### What is required
In the following listing, find the lines containing "basis" and report them.

───

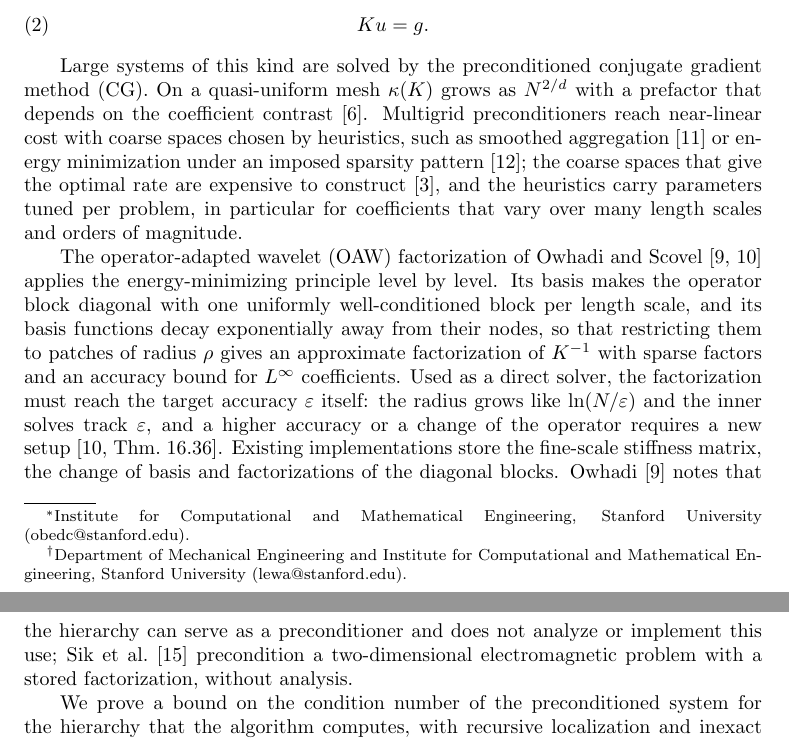
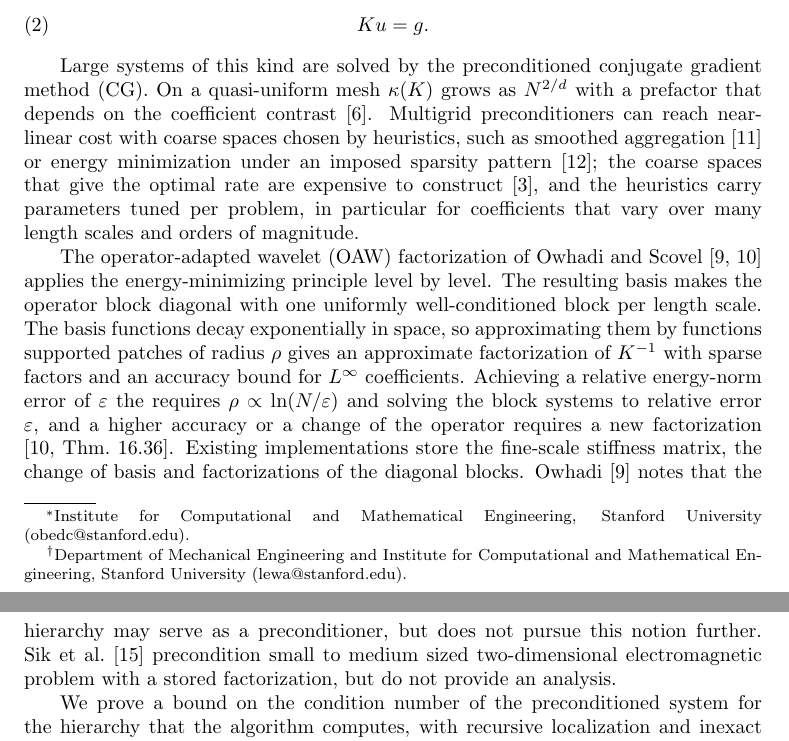
Before and after one commit to jindama/oaw-paper, a LaTeX paper (main_curr_v2.tex): two parts of pages 1 and 2 of 20, joined at a grey line, cut so that both start at the same text. Compiled offline with pdfLaTeX.

Commit message:
Updates from Overleaf

```diff
--- a/main_curr_v2.tex
+++ b/main_curr_v2.tex
@@ -101,7 +101,7 @@ positive definite (SPD) linear system
 Large systems of this kind are solved by the preconditioned conjugate
 gradient method (CG).  On a quasi-uniform mesh $\kappa(K)$ grows as
 $N^{2/d}$ with a prefactor that depends on the coefficient
-contrast~\cite{ErnGuermond2004}.  Multigrid preconditioners reach
+contrast~\cite{ErnGuermond2004}.  Multigrid preconditioners can reach
 near-linear cost with coarse spaces chosen by heuristics, such as
 smoothed aggregation~\cite{saad2003iterative} or energy minimization
 under an imposed sparsity pattern~\cite{Wan1998EnergyMinimizing}; the
@@ -112,24 +112,21 @@ length scales and orders of magnitude.
 
 The operator-adapted wavelet (OAW) factorization of Owhadi and
 Scovel~\cite{owhadi2017,Owhadi_Scovel_2019} applies the energy-minimizing
-principle level by level.  Its basis makes the operator block diagonal
-with one uniformly well-conditioned block per length scale, and its basis
-functions decay exponentially away from their nodes, so that restricting
-them to patches of radius~$\rho$ gives an approximate factorization of
+principle level by level.  The resulting basis makes the operator block diagonal
+with one uniformly well-conditioned block per length scale. The basis
+functions decay exponentially in space, so approximating them by functions supported patches of radius~$\rho$ gives an approximate factorization of
 $K^{-1}$ with sparse factors and an accuracy bound for $L^\infty$
-coefficients.  Used as a direct solver, the factorization must reach the
-target accuracy~$\varepsilon$ itself: the radius grows like
-$\ln(N/\varepsilon)$ and the inner solves track~$\varepsilon$, and a
-higher accuracy or a change of the operator requires a new
-setup~\cite[Thm.~16.36]{Owhadi_Scovel_2019}.  Existing implementations
+coefficients. Achieving a relative energy-norm error of $\varepsilon$ the  requires
+$ \rho \propto\ln(N/\varepsilon)$ and solving the block systems to relative error ~$\varepsilon$, and a
+higher accuracy or a change of the operator requires a new factorization ~\cite[Thm.~16.36]{Owhadi_Scovel_2019}.  Existing implementations
 store the fine-scale stiffness matrix, the change of basis and
 factorizations of the diagonal blocks.
 % [VERIFY: the sizes reached by published OAW implementations, with
 % citations.]
-Owhadi~\cite{owhadi2017} notes that the hierarchy can serve as a
-preconditioner and does not analyze or implement this use; Sik et
-al.~\cite{sik2025hfm} precondition a two-dimensional electromagnetic
-problem with a stored factorization, without analysis.
+Owhadi~\cite{owhadi2017} notes that the hierarchy may serve as a
+preconditioner, but does not pursue this notion further. Sik et
+al.~\cite{sik2025hfm} precondition small to medium sized two-dimensional electromagnetic
+problem with a stored factorization, but do not provide an analysis.
 % BP: related work beyond the OAW line (robust multigrid and domain
 %     decomposition for heterogeneous coefficients; hierarchical
 %     factorizations) -- content TODO.
```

───

### Output for this task
-principle level by level.  Its basis makes the operator block diagonal
-with one uniformly well-conditioned block per length scale, and its basis
+principle level by level.  The resulting basis makes the operator block diagonal
+with one uniformly well-conditioned block per length scale. The basis
 store the fine-scale stiffness matrix, the change of basis and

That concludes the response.